• [Exercise]
For every record below, write out an exact copy.

• [Available data]
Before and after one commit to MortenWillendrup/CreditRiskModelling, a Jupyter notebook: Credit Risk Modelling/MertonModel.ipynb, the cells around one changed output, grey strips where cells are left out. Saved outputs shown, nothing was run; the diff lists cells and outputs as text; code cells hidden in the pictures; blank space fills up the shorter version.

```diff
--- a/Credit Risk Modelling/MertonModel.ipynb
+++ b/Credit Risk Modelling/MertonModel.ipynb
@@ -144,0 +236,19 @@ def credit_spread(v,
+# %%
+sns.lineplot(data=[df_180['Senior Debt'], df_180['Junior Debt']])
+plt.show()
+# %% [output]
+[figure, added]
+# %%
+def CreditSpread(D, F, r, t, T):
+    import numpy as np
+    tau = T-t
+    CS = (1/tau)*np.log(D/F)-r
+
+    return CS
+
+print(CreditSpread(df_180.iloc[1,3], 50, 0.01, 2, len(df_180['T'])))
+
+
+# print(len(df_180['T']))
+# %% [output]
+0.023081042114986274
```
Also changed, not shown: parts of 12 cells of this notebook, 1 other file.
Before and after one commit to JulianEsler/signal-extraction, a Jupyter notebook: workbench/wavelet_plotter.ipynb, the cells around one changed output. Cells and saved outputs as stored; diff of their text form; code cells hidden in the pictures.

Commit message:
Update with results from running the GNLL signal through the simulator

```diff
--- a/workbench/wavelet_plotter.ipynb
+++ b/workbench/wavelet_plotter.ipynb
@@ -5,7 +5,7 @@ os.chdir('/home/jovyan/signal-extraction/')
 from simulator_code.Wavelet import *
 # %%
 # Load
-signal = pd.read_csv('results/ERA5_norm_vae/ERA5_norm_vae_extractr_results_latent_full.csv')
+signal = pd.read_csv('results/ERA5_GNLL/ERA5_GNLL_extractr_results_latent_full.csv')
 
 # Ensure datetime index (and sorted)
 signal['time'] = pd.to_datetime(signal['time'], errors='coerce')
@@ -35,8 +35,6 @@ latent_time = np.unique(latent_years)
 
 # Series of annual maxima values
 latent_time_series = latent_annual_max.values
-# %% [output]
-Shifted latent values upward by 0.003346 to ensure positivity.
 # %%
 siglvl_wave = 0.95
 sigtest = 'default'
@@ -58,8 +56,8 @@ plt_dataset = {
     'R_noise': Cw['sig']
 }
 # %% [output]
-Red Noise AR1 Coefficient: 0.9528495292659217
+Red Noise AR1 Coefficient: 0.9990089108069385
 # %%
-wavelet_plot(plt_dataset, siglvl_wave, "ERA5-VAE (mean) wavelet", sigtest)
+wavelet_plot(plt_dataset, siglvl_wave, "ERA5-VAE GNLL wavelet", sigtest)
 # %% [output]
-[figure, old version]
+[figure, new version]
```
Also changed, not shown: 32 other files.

• [Output for this task]
Before and after one commit to MortenWillendrup/CreditRiskModelling, a Jupyter notebook: Credit Risk Modelling/MertonModel.ipynb, the cells around one changed output, grey strips where cells are left out. Saved outputs shown, nothing was run; the diff lists cells and outputs as text; code cells hidden in the pictures; blank space fills up the shorter version.

```diff
--- a/Credit Risk Modelling/MertonModel.ipynb
+++ b/Credit Risk Modelling/MertonModel.ipynb
@@ -144,0 +236,19 @@ def credit_spread(v,
+# %%
+sns.lineplot(data=[df_180['Senior Debt'], df_180['Junior Debt']])
+plt.show()
+# %% [output]
+[figure, added]
+# %%
+def CreditSpread(D, F, r, t, T):
+    import numpy as np
+    tau = T-t
+    CS = (1/tau)*np.log(D/F)-r
+
+    return CS
+
+print(CreditSpread(df_180.iloc[1,3], 50, 0.01, 2, len(df_180['T'])))
+
+
+# print(len(df_180['T']))
+# %% [output]
+0.023081042114986274
```
Also changed, not shown: parts of 12 cells of this notebook, 1 other file.
Before and after one commit to JulianEsler/signal-extraction, a Jupyter notebook: workbench/wavelet_plotter.ipynb, the cells around one changed output. Cells and saved outputs as stored; diff of their text form; code cells hidden in the pictures.

Commit message:
Update with results from running the GNLL signal through the simulator

```diff
--- a/workbench/wavelet_plotter.ipynb
+++ b/workbench/wavelet_plotter.ipynb
@@ -5,7 +5,7 @@ os.chdir('/home/jovyan/signal-extraction/')
 from simulator_code.Wavelet import *
 # %%
 # Load
-signal = pd.read_csv('results/ERA5_norm_vae/ERA5_norm_vae_extractr_results_latent_full.csv')
+signal = pd.read_csv('results/ERA5_GNLL/ERA5_GNLL_extractr_results_latent_full.csv')
 
 # Ensure datetime index (and sorted)
 signal['time'] = pd.to_datetime(signal['time'], errors='coerce')
@@ -35,8 +35,6 @@ latent_time = np.unique(latent_years)
 
 # Series of annual maxima values
 latent_time_series = latent_annual_max.values
-# %% [output]
-Shifted latent values upward by 0.003346 to ensure positivity.
 # %%
 siglvl_wave = 0.95
 sigtest = 'default'
@@ -58,8 +56,8 @@ plt_dataset = {
     'R_noise': Cw['sig']
 }
 # %% [output]
-Red Noise AR1 Coefficient: 0.9528495292659217
+Red Noise AR1 Coefficient: 0.9990089108069385
 # %%
-wavelet_plot(plt_dataset, siglvl_wave, "ERA5-VAE (mean) wavelet", sigtest)
+wavelet_plot(plt_dataset, siglvl_wave, "ERA5-VAE GNLL wavelet", sigtest)
 # %% [output]
-[figure, old version]
+[figure, new version]
```
Also changed, not shown: 32 other files.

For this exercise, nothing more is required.